Connecticut, Rhode Island and Indiana have laws that cover email and electronic files, but it's far from clear whether those laws cover Facebok as well.
Facebook itself has a policy that says it will put accounts in a kind of "memorial mode" when someone dies. That basically stops the profile from appearing in suggestion pages and puts the privacy setting to "Friends Only." But the company says it doesn't give out login information to anyone. In at least one case, the mother of a young man who died in an accident was unable to access the page. Comments on one of Facebook's blogs show this is an ongoing issue for others.
People aren't without options. There are a number of applications that allow a person to manage his or her digital afterlife. The site, If I die, for example, offers a way for three people to confirm that the owner of the Facebook page is in fact dead and access the page. Entrustet, Legacy Locker and SecureSafe offer options for dealing with your inevitable final status update. I-Tomb offers what it calls a "virtual cemetery."
So why didn't anyone think of this before? One factor — besides the newness of social media generally — is that it's still the province of the (relatively) young. Only a small number of Facebook users, about 6 percent, are over 65. The average age of people on Facebook is 38, according to a study by the Pew Research Center's Internet and American Life Project. The numbers aren't much different for other sites, such as Bebo (which skews a bit younger).
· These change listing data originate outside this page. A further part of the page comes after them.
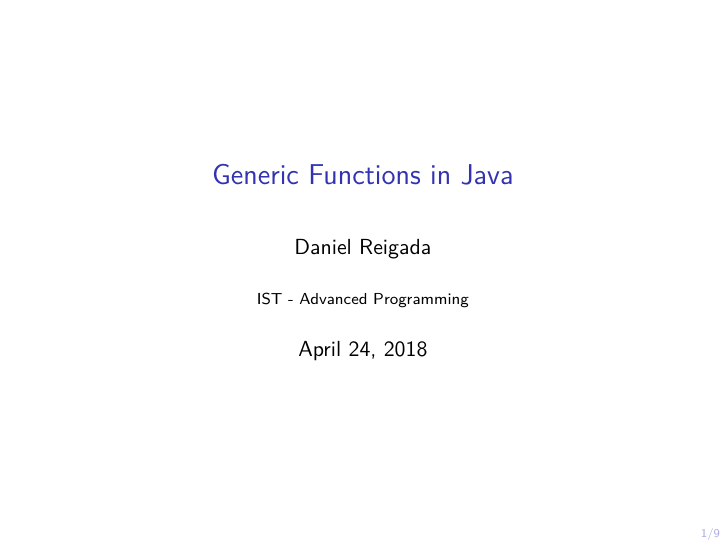
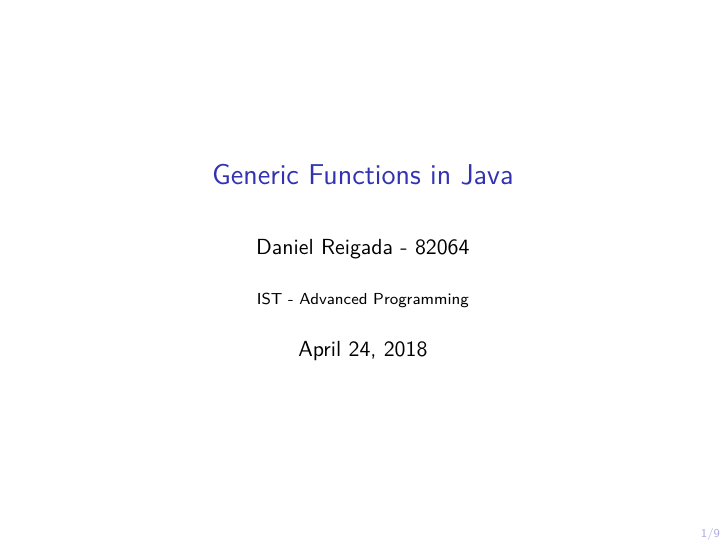
Before and after one commit to DReigada/PAva-project1, LaTeX slides (presentation/presentation.tex): page 1 of 9. Compiled offline with pdfLaTeX.

Commit message:
Add student number to slides

```diff
--- a/presentation/presentation.tex
+++ b/presentation/presentation.tex
@@ -34,7 +34,7 @@
 }
 
 \title{Generic Functions in Java}
-\author{Daniel Reigada}
+\author{Daniel Reigada - 82064}
 \institute{IST - Advanced Programming}
 % \date{Date of Presentation}
 
```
What that means is that generally the people using the site aren't thinking about wills yet. But that might well change as the generation that's in their prime now gets older and death becomes a bit more real. (There's an old joke that you know you're getting older when you start scanning obituaries for friends' names.)
That said, there is still likely to be legal wrangling over digital assets, especially if they contain something of monetary value. For example, the Facebook page of a model who has died could feature photographs that, strictly speaking, belong to the photographer who took them or could be considered business assets. The family of the deceased may choose to pursue ownership of the photos or may just want to take the page down. The new laws will hopefully clarify the issue.
Credit: Wikimedia Commons